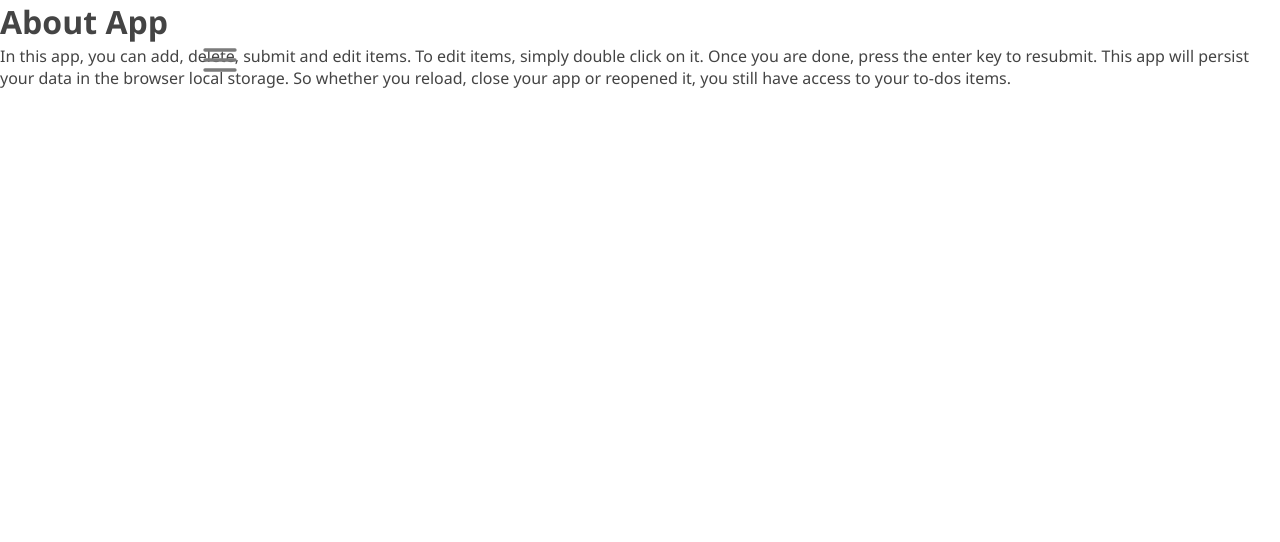
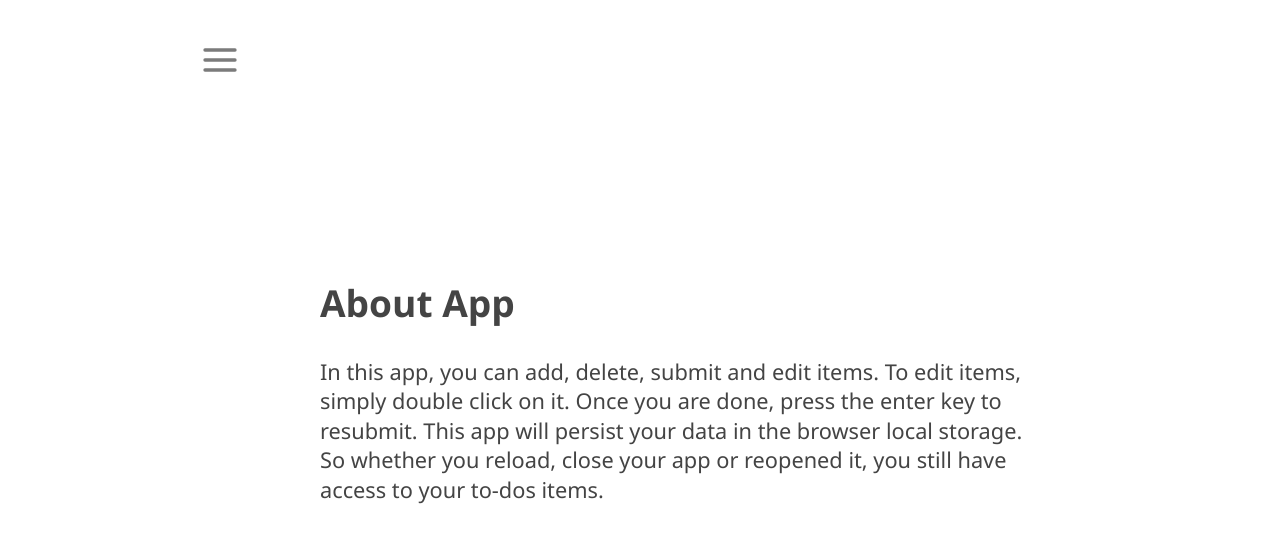
Before and after one commit to muskan2532150/To-Do-App, a React (Create React App) app: page /about in a window 1280 px wide. Shown: the top 542 px of the page. Built offline with nearby package versions, Linux system fonts and the light colour scheme.

Commit message:
Added style to About Component

```diff
--- a/src/component/functionBased/About.js
+++ b/src/component/functionBased/About.js
@@ -1,7 +1,7 @@
 import React from 'react';
 
 export const About = () => {
-    return <div>
+    return <div className='about'>
         <h1>About App</h1>
         <p>
         In this app, you can add, delete, submit and edit items. To edit items, simply double click on it. Once you are done, press the enter key to resubmit. This app will persist your data in the browser local storage. So whether you reload, close your app or reopened it, you still have access to your to-dos items.
--- a/src/component/functionBased/Navbar.js
+++ b/src/component/functionBased/Navbar.js
@@ -18,7 +18,7 @@ export const Navbar = () => {
   return (
     <nav>
       <button onClick={handleToggle} type='button'>{navOpen ?
-        <MdClose style={{ color: "rgb(34 31 31 / 36%)", width: "40px", height: "40px" }} />
+        <MdClose style={{ color: "#fff", width: "40px", height: "40px" }} />
         : <FiMenu style={{ color: "#7b7b7b", width: "40px", height: "40px" }} />
       }
       </button>
--- /dev/null
+++ b/src/scss/_about.scss
@@ -0,0 +1,19 @@
+.about {
+    padding: 8rem;
+    display: flex;
+    flex-direction: column;
+    flex: 7 1;
+    margin-left: 12rem;
+    margin-top: 10rem;
+   h1 {
+    margin-bottom: 15px;
+    line-height: 30px;
+    font-size: 2.9vw;
+   }
+    p {
+        line-height: 2.3vw;
+        padding-right: 8rem;
+        font-size: 1.7vw;
+        padding-top: 1.5rem;
+     }
+}
--- a/src/scss/main.css
+++ b/src/scss/main.css
@@ -130,4 +130,23 @@ nav button {
   h1 {
     font-size: 8rem;
   }
+}
+.about {
+  padding: 8rem;
+  display: flex;
+  flex-direction: column;
+  flex: 7 1;
+  margin-left: 12rem;
+  margin-top: 10rem;
+}
+.about h1 {
+  margin-bottom: 15px;
+  line-height: 30px;
+  font-size: 2.9vw;
+}
+.about p {
+  line-height: 2.3vw;
+  padding-right: 8rem;
+  font-size: 1.7vw;
+  padding-top: 1.5rem;
 }/*# sourceMappingURL=main.css.map */
--- a/src/scss/main.scss
+++ b/src/scss/main.scss
@@ -3,3 +3,4 @@
 @import"container";
 @import"form";
 @import"breakpoint";
+@import"about";
```
Also changed, not shown: 1 other file (tests, documents, lock files or other folders).
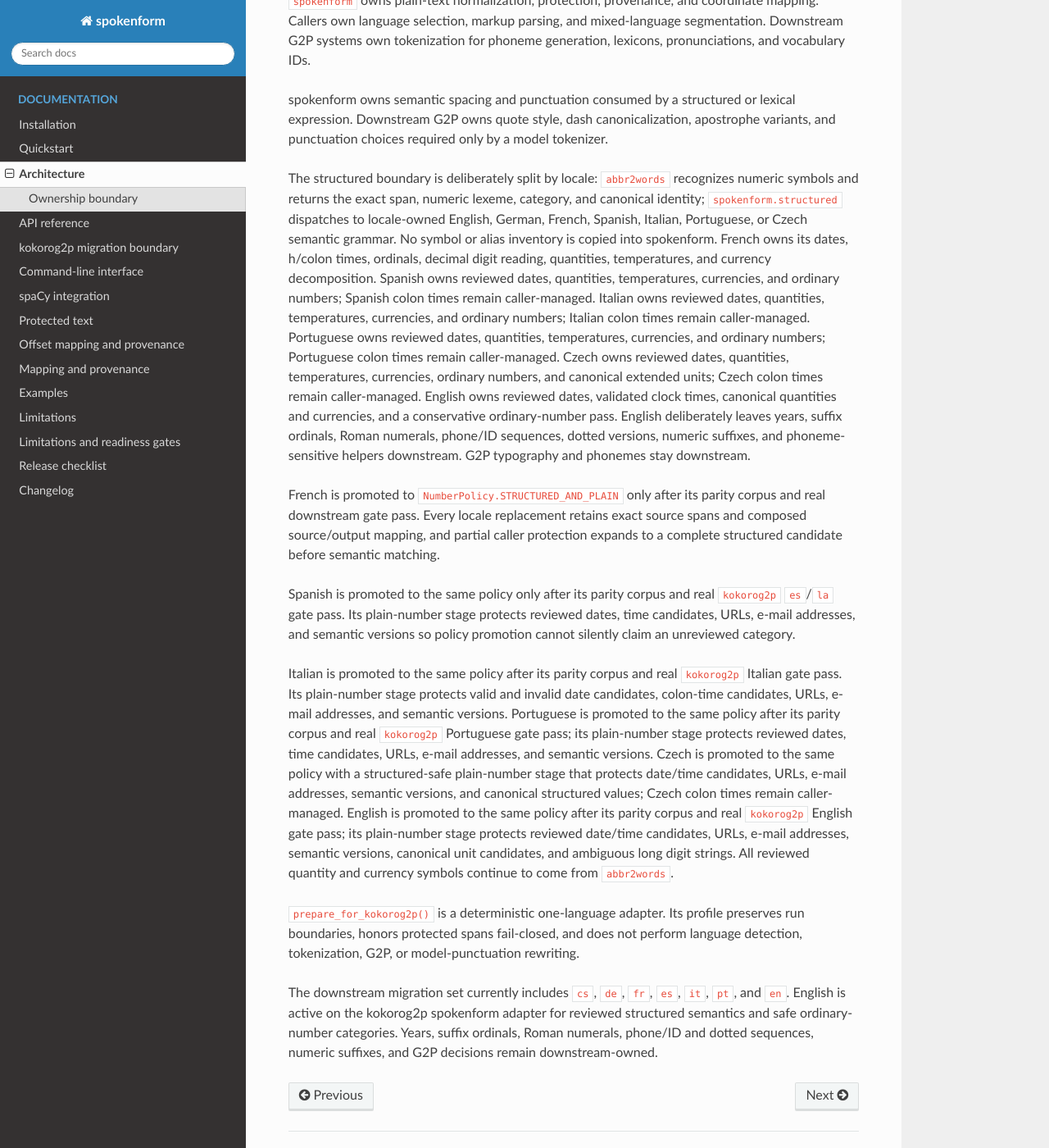
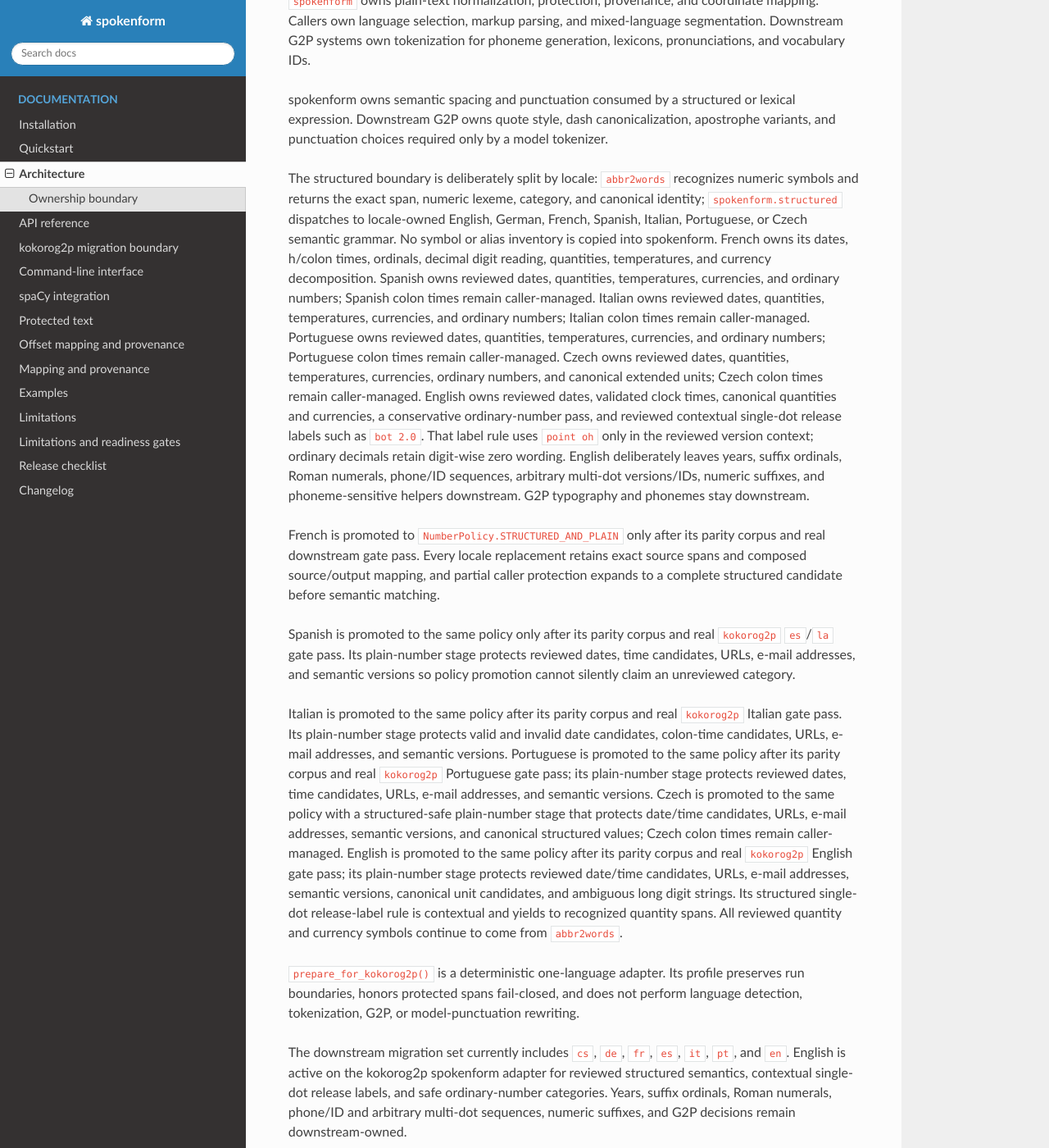
Before and after one commit to buchwandler/spokenform, a Sphinx documentation site: the page built from docs/architecture.md, in a window 1280 px wide and 1400 px high, scrolled down 836 px. Shown: the whole window at 82% size. Built offline with Sphinx 7.4.7 and the Read the Docs theme 3.1.0, drawn with Linux system fonts in a browser that asks for light colours.

Commit message:
feat: read 2.0 correctly

```diff
--- a/docs/architecture.md
+++ b/docs/architecture.md
@@ -51,10 +51,12 @@ currencies, and ordinary numbers; Portuguese colon times remain caller-managed.
 Czech owns reviewed dates, quantities, temperatures, currencies, ordinary numbers,
 and canonical extended units; Czech colon times remain caller-managed. English
 owns reviewed dates, validated clock times, canonical quantities and currencies,
-and a conservative ordinary-number pass. English deliberately leaves years,
-suffix ordinals, Roman numerals, phone/ID sequences, dotted versions, numeric
-suffixes, and phoneme-sensitive helpers downstream. G2P typography and phonemes
-stay downstream.
+a conservative ordinary-number pass, and reviewed contextual single-dot release
+labels such as `bot 2.0`. That label rule uses `point oh` only in the reviewed
+version context; ordinary decimals retain digit-wise zero wording. English
+deliberately leaves years, suffix ordinals, Roman numerals, phone/ID sequences,
+arbitrary multi-dot versions/IDs, numeric suffixes, and phoneme-sensitive helpers
+downstream. G2P typography and phonemes stay downstream.
 
 French is promoted to `NumberPolicy.STRUCTURED_AND_PLAIN` only after its parity
 corpus and real downstream gate pass. Every locale replacement retains exact
@@ -78,8 +80,9 @@ canonical structured values; Czech colon times remain caller-managed. English is
 promoted to the same policy after its parity corpus and real `kokorog2p` English
 gate pass; its plain-number stage protects reviewed date/time candidates, URLs,
 e-mail addresses, semantic versions, canonical unit candidates, and ambiguous
-long digit strings. All reviewed quantity and currency symbols continue to come
-from `abbr2words`.
+long digit strings. Its structured single-dot release-label rule is contextual
+and yields to recognized quantity spans. All reviewed quantity and currency
+symbols continue to come from `abbr2words`.
 
 `prepare_for_kokorog2p()` is a deterministic one-language adapter. Its profile
 preserves run boundaries, honors protected spans fail-closed, and does not perform
@@ -87,6 +90,7 @@ language detection, tokenization, G2P, or model-punctuation rewriting.
 
 The downstream migration set currently includes `cs`, `de`, `fr`, `es`, `it`,
 `pt`, and `en`. English is active on the kokorog2p spokenform adapter for
-reviewed structured semantics and safe ordinary-number categories. Years,
-suffix ordinals, Roman numerals, phone/ID and dotted sequences, numeric suffixes,
-and G2P decisions remain downstream-owned.
+reviewed structured semantics, contextual single-dot release labels, and safe
+ordinary-number categories. Years, suffix ordinals, Roman numerals, phone/ID and
+arbitrary multi-dot sequences, numeric suffixes, and G2P decisions remain
+downstream-owned.
```
Also changed, not shown: README.md (+11 -7 lines), docs/changelog.md (+4 -0 lines), docs/limitations.md (+10 -6 lines), docs/migration-kokorog2p.md (+9 -6 lines), 5 other files.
::::::::::
[WORK INSTRUCTIONS] Whenever the string "versions" occurs in a line of the entries above, copy that line.

[TASK SOLUTION]
Before and after one commit to muskan2532150/To-Do-App, a React (Create React App) app: page /about in a window 1280 px wide. Shown: the top 542 px of the page. Built offline with nearby package versions, Linux system fonts and the light colour scheme.
-suffix ordinals, Roman numerals, phone/ID sequences, dotted versions, numeric
+arbitrary multi-dot versions/IDs, numeric suffixes, and phoneme-sensitive helpers
 e-mail addresses, semantic versions, canonical unit candidates, and ambiguous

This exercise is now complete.